Problem statement —
Only the lines with the string "Docker" are needed; return each of them from the entries below.

Supplied data —
------------

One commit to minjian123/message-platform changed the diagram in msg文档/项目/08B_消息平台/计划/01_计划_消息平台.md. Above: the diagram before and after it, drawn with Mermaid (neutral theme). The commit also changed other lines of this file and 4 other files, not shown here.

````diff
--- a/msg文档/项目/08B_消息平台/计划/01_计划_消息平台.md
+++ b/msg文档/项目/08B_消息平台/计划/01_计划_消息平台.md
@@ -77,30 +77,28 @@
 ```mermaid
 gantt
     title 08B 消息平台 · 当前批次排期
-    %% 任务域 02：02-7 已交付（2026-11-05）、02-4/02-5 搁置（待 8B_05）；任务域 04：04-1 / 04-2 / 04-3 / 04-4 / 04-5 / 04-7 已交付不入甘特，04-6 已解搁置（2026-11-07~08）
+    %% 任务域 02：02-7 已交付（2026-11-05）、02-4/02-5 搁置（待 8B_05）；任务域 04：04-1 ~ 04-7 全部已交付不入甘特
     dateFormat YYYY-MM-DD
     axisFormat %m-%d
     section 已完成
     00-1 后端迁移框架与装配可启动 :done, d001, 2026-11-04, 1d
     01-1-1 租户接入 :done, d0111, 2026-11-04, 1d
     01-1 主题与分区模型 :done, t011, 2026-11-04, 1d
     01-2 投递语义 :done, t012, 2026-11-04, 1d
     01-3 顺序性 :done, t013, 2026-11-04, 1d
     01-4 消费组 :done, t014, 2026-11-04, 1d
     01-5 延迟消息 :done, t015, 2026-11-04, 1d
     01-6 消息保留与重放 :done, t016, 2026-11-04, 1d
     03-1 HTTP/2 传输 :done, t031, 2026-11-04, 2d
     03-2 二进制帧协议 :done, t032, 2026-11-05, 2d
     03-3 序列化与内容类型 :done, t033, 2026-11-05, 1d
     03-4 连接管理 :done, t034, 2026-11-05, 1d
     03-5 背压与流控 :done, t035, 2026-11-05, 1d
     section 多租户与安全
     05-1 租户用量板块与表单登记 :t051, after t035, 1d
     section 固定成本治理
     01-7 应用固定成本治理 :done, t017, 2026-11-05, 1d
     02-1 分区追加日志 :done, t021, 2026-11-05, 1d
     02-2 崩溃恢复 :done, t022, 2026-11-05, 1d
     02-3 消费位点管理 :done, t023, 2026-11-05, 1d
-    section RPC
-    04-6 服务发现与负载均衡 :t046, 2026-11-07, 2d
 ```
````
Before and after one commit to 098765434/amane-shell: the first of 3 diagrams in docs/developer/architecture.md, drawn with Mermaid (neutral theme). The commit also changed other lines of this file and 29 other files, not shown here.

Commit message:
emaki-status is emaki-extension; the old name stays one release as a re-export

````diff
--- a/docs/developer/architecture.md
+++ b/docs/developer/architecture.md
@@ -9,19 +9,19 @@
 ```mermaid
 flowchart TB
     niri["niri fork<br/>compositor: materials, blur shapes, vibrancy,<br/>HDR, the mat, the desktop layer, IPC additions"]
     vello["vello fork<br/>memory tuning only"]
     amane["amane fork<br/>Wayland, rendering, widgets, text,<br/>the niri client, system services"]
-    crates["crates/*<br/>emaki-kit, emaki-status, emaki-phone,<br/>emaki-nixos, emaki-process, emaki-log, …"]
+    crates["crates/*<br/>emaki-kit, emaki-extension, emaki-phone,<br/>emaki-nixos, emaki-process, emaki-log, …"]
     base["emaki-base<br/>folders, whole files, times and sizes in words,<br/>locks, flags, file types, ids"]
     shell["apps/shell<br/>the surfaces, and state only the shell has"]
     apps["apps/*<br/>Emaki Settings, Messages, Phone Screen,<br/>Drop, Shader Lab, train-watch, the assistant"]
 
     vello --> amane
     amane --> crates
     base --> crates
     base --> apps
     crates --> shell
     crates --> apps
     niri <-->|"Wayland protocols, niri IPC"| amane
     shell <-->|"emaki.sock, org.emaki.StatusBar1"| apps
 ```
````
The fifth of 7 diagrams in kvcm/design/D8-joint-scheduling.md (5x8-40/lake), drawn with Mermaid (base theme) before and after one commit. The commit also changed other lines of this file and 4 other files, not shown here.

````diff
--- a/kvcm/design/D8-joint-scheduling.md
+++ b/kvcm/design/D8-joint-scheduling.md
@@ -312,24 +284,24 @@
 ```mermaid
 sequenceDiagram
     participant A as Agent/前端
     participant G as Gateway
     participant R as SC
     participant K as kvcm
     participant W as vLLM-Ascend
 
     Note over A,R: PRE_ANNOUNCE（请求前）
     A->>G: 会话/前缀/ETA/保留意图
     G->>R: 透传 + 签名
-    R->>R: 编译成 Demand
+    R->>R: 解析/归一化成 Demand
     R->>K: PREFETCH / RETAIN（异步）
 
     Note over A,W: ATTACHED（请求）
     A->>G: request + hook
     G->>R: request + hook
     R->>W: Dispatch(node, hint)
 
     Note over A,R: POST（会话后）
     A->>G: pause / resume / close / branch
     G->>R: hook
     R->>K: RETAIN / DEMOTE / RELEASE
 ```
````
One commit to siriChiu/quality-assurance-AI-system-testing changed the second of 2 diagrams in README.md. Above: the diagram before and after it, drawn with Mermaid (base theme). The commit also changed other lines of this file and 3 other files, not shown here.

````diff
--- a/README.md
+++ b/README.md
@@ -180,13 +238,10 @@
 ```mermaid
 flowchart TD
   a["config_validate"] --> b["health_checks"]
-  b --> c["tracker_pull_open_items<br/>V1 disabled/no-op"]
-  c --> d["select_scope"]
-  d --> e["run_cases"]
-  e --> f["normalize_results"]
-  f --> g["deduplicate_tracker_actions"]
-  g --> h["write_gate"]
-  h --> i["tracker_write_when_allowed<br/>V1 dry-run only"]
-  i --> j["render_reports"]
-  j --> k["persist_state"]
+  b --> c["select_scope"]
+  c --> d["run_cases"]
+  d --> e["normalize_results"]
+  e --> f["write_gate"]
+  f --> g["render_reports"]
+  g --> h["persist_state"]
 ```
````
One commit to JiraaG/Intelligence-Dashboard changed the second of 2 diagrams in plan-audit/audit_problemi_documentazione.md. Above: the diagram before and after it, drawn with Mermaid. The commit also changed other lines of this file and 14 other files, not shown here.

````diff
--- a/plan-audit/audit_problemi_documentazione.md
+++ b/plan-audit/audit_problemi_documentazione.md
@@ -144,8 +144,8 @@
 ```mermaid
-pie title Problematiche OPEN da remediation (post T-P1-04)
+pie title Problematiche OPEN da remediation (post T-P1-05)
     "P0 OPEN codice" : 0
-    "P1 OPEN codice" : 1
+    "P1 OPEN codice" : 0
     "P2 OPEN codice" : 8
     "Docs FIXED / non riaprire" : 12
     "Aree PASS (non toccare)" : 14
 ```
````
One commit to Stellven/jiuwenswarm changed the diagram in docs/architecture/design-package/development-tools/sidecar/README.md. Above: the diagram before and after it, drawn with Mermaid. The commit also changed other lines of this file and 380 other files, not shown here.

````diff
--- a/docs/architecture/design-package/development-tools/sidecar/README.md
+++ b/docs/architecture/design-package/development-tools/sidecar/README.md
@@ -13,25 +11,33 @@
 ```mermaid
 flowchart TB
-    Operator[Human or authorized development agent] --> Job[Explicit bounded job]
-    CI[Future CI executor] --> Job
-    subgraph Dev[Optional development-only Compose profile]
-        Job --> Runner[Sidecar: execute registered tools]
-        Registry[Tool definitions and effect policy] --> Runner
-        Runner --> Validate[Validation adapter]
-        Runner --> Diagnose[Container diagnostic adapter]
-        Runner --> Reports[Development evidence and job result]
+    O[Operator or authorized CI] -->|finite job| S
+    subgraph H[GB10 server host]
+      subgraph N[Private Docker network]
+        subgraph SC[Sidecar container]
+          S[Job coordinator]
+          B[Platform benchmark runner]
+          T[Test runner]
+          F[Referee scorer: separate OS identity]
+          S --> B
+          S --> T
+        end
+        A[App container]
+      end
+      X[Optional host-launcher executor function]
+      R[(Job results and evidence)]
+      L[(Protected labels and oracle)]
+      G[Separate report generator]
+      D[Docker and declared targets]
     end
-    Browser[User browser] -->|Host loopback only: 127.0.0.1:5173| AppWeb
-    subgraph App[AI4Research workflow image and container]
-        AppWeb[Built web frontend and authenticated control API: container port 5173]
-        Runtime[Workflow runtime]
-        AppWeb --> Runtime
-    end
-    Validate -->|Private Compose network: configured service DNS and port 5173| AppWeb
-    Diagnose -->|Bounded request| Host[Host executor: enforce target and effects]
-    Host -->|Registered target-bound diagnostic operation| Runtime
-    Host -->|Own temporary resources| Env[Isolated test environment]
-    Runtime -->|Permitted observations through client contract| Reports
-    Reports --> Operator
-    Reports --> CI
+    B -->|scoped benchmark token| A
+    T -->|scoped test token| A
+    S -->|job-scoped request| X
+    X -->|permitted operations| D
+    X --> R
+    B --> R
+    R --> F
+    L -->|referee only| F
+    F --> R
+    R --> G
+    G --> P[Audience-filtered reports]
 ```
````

------------

Answer —
+      subgraph N[Private Docker network]
+      D[Docker and declared targets]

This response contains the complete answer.